→ **WHAT THE TASK REQUIRES**:
Copy every line below where the string "size" is found.

———

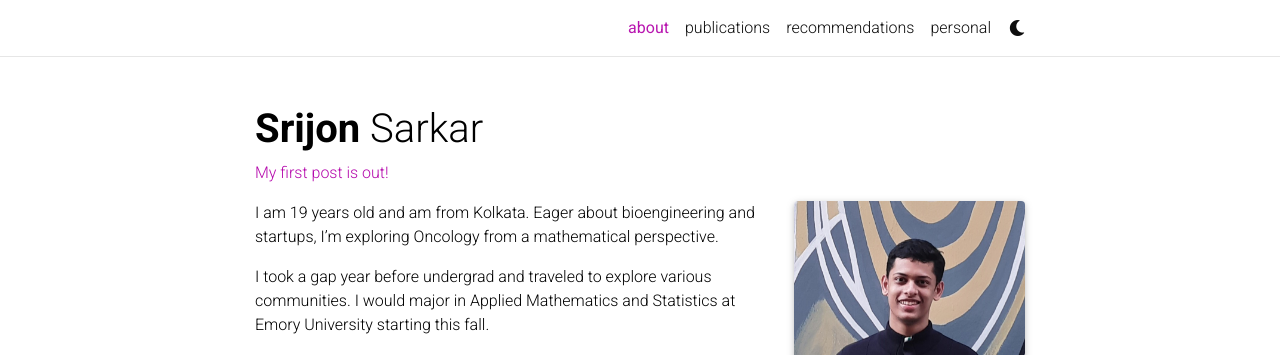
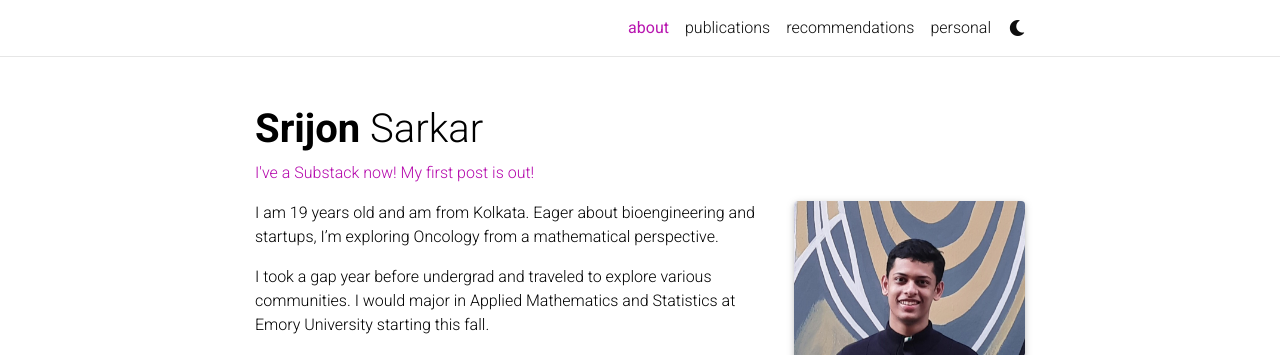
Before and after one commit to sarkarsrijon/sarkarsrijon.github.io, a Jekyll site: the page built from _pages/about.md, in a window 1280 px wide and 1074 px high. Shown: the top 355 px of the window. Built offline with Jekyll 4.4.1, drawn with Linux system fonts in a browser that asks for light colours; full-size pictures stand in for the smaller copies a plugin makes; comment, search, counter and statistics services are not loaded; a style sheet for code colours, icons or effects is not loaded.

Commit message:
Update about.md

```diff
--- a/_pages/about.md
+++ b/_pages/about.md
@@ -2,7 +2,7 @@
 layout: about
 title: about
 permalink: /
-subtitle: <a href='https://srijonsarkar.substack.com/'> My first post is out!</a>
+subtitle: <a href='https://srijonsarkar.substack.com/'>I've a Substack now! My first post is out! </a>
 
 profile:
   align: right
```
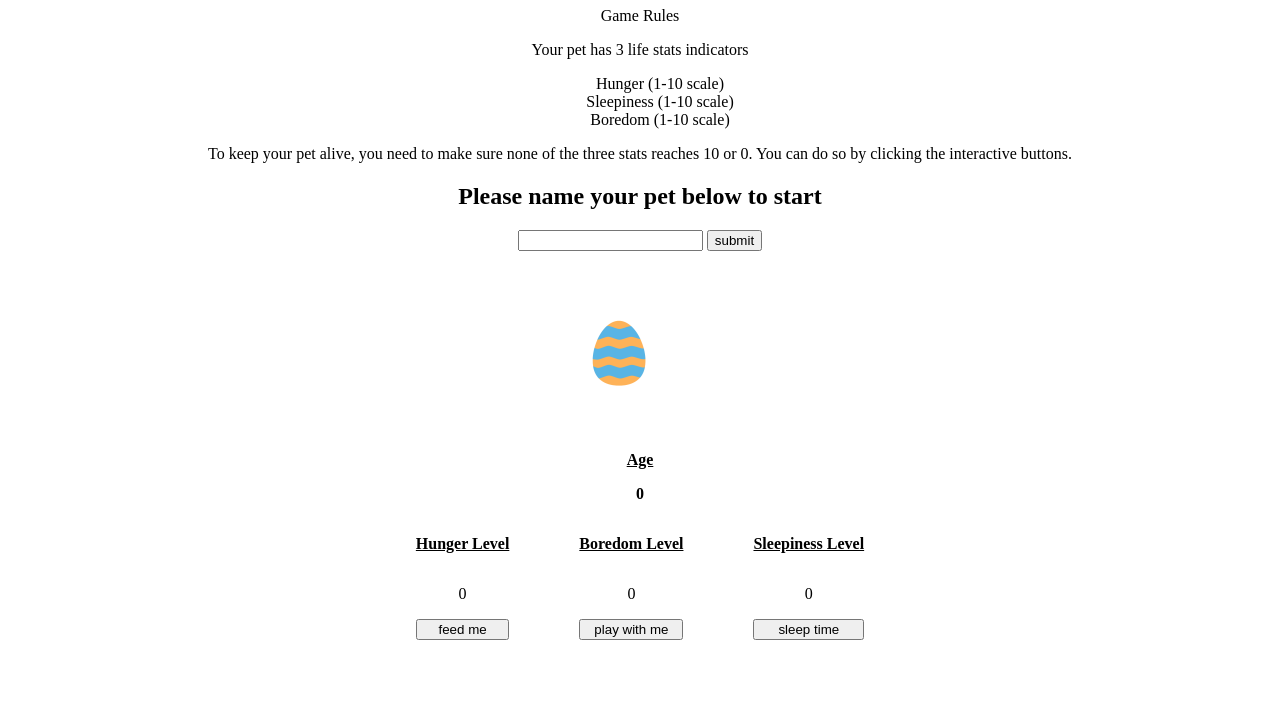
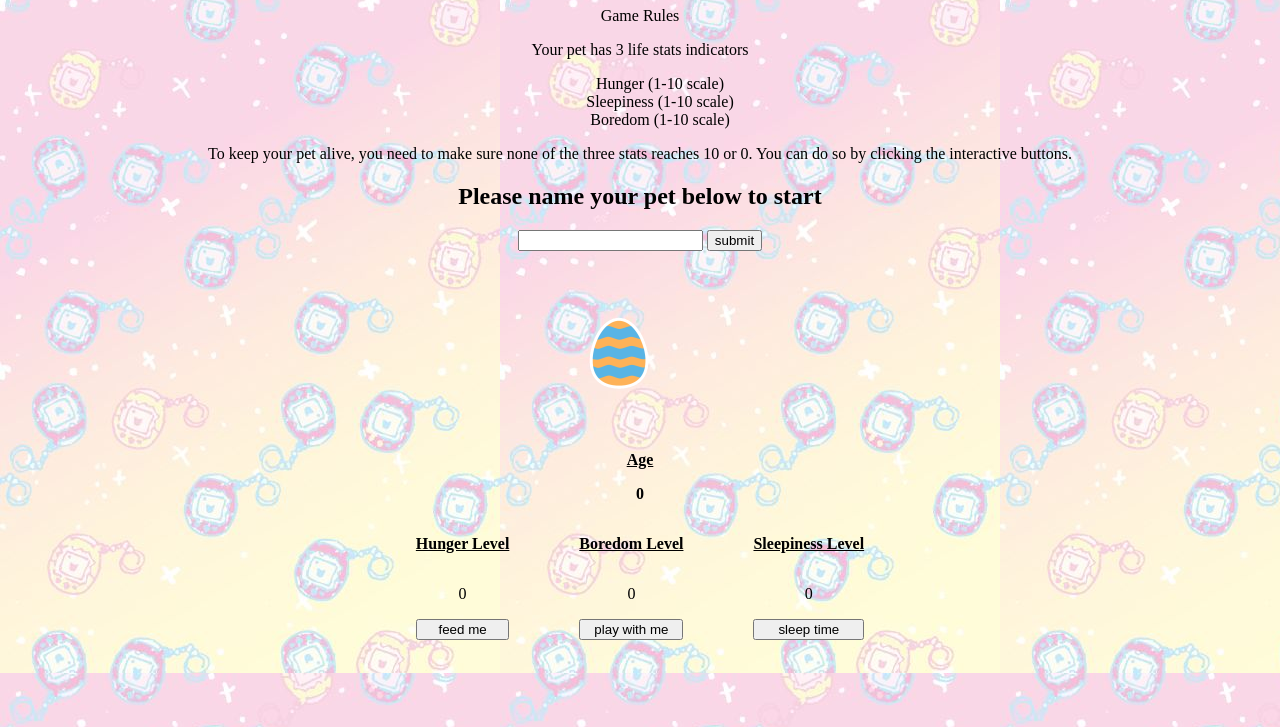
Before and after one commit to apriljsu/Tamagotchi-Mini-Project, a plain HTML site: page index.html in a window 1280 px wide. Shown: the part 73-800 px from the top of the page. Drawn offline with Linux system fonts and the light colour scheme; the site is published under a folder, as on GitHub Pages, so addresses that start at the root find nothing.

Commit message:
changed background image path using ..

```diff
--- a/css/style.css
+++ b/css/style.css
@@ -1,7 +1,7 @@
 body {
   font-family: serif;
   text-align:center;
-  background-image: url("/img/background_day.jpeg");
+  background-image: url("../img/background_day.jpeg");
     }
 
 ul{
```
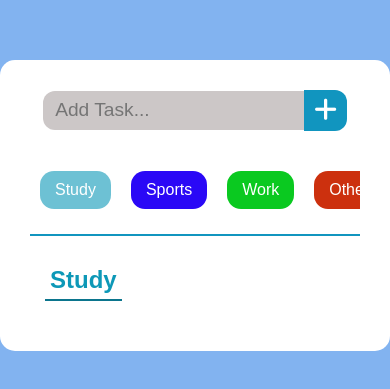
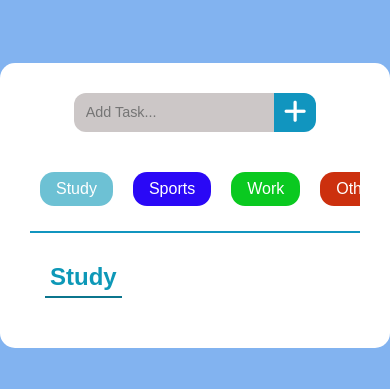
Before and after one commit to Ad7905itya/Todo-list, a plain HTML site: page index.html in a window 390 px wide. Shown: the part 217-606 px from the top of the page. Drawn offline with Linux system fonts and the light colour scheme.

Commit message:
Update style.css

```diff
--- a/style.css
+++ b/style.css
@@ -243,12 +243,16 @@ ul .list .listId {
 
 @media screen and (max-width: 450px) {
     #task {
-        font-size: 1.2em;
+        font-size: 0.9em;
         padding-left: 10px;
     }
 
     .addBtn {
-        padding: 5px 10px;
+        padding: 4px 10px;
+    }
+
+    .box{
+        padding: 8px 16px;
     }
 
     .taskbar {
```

———

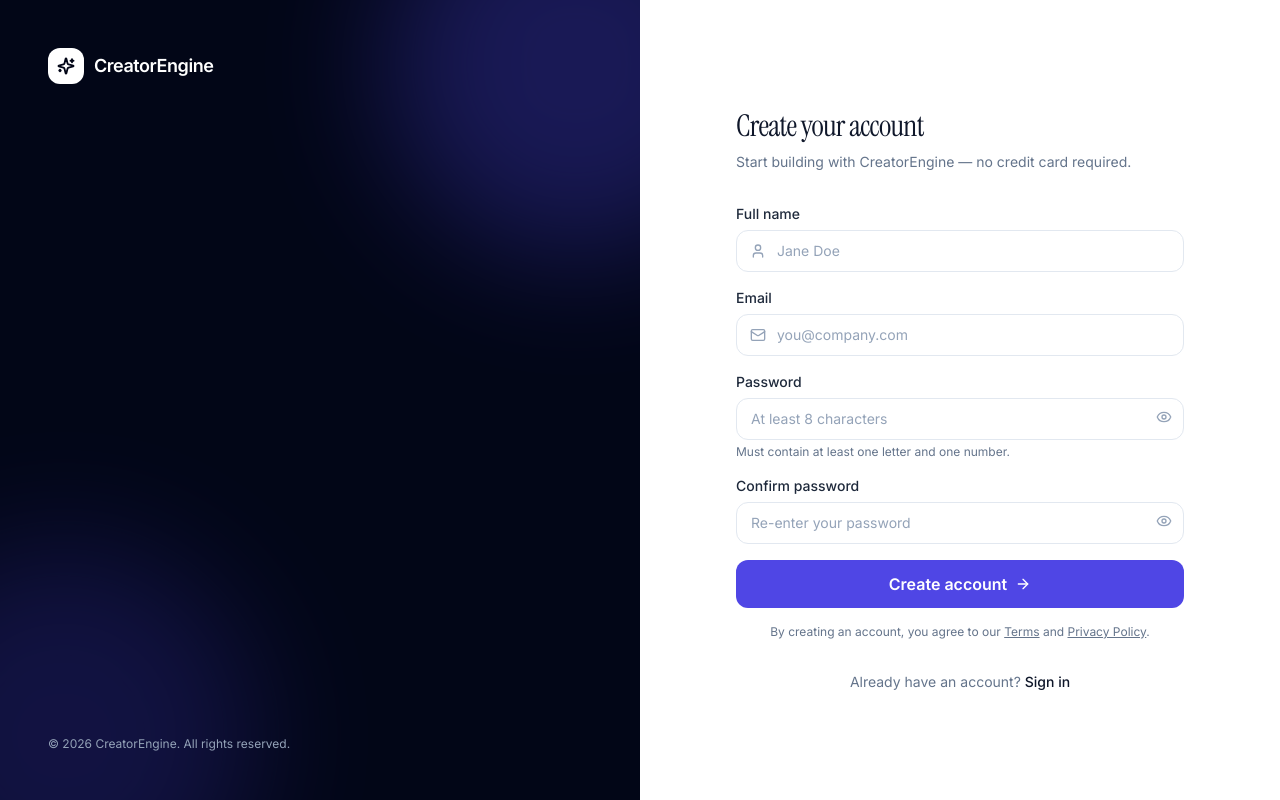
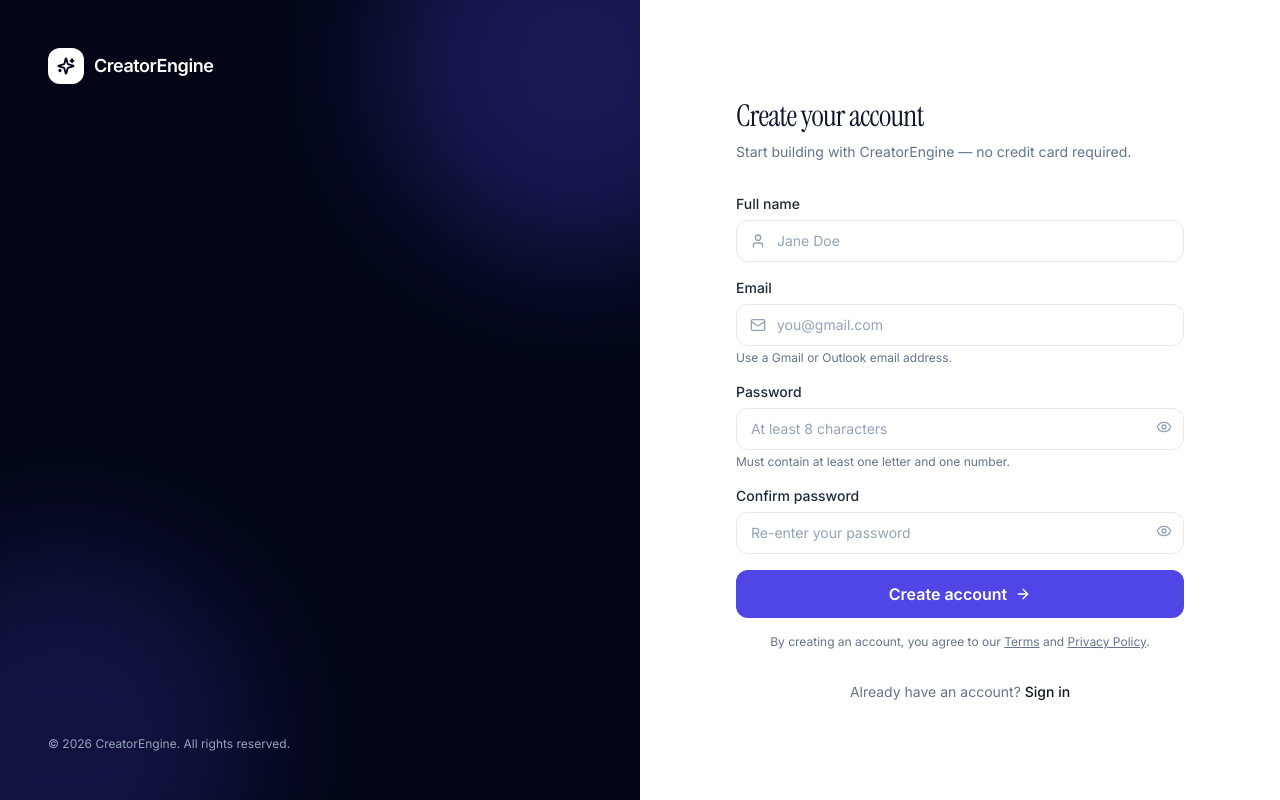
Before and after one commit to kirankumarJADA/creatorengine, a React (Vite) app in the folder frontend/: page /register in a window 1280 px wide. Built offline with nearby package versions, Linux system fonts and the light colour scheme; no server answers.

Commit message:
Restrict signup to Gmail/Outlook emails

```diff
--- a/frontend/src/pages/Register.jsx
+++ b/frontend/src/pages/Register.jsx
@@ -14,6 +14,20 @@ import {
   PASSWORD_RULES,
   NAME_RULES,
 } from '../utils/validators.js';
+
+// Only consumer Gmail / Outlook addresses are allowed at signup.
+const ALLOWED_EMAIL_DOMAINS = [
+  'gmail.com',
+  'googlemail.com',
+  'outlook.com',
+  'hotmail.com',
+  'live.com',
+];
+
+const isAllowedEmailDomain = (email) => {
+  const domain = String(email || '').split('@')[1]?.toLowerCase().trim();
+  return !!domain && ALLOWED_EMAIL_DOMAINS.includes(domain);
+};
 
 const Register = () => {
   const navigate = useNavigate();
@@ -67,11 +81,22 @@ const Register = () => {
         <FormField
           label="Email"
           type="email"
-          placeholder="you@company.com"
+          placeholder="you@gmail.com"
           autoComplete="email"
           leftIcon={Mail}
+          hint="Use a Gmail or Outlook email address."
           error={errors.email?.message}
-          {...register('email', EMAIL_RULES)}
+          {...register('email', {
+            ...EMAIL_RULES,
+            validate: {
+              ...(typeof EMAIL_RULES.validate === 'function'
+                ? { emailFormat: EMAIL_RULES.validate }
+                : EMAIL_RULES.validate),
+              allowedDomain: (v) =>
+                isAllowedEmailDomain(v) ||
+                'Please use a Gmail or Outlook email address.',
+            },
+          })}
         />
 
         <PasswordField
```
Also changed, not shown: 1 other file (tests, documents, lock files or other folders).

———

→ **ANSWER SECTION**:
Before and after one commit to sarkarsrijon/sarkarsrijon.github.io, a Jekyll site: the page built from _pages/about.md, in a window 1280 px wide and 1074 px high. Shown: the top 355 px of the window. Built offline with Jekyll 4.4.1, drawn with Linux system fonts in a browser that asks for light colours; full-size pictures stand in for the smaller copies a plugin makes; comment, search, counter and statistics services are not loaded; a style sheet for code colours, icons or effects is not loaded.
-        font-size: 1.2em;
+        font-size: 0.9em;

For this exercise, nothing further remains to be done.